Find and copy each line of the records where the string "output" shows up.

[Data records]
——
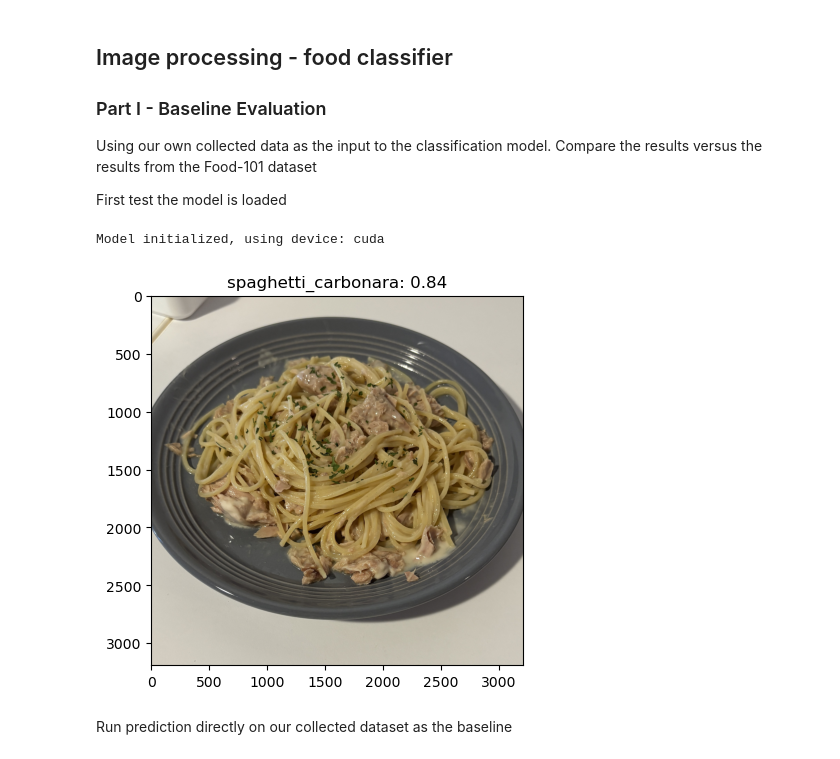
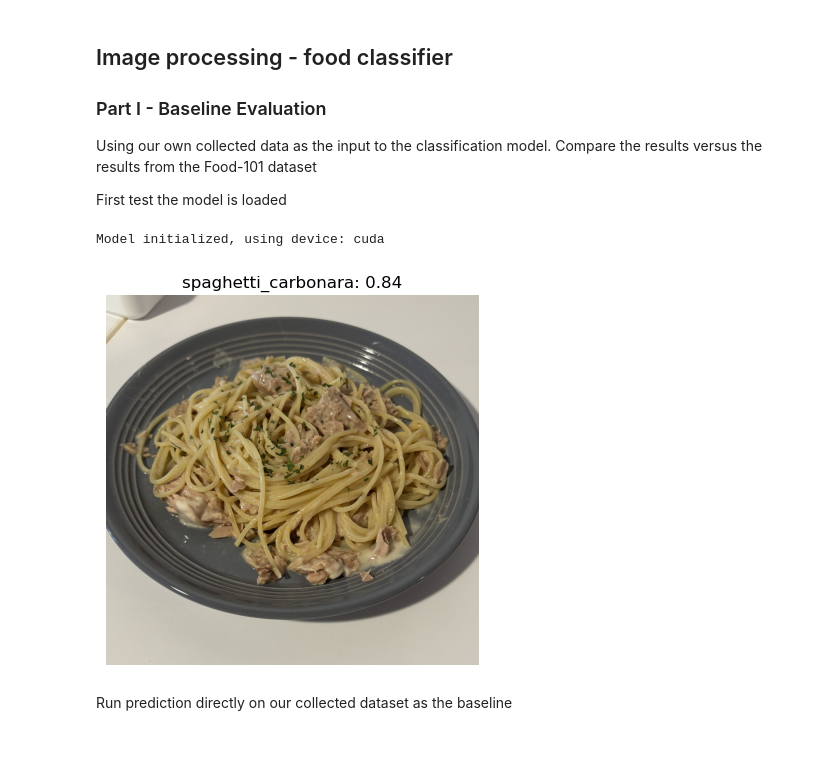
Before and after one commit to vincent8264/ECE253-food-classification, a Jupyter notebook: project.ipynb, the cells around one changed output. Drawn from its saved outputs; the diff is of its cells as text; code cells hidden in the pictures.

Commit message:
add plot

```diff
--- a/project.ipynb
+++ b/project.ipynb
@@ -9,19 +9,20 @@ First test the model is loaded
 # %%
 import sys
 sys.path.insert(0, './src')
 from models.classifier import FoodClassifier
-from utils import plot_image, calculate_metrics
+from utils import calculate_metrics
+import plot
 
-# Initialize the model
+# Initialize the classification model
 model = FoodClassifier()
 
 # Model testing, predict a single image
 example_image = './data/example.JPG'
 results = model.predict_single(example_image)
-plot_image(example_image, f"{results['label']}: {results['confidence']:.2f}")
+plot.single_image(example_image, title=f"{results['label']}: {results['confidence']:.2f}")
 # %% [output]
 Model initialized, using device: cuda
-[figure, old version]
+[figure, new version]
 # %% [markdown]
 Run prediction directly on our collected dataset as the baseline
 # %%
```
Also changed, not shown: parts of 2 cells of this notebook, 3 other files.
——
ANSWER SECTION
Before and after one commit to vincent8264/ECE253-food-classification, a Jupyter notebook: project.ipynb, the cells around one changed output. Drawn from its saved outputs; the diff is of its cells as text; code cells hidden in the pictures.
 # %% [output]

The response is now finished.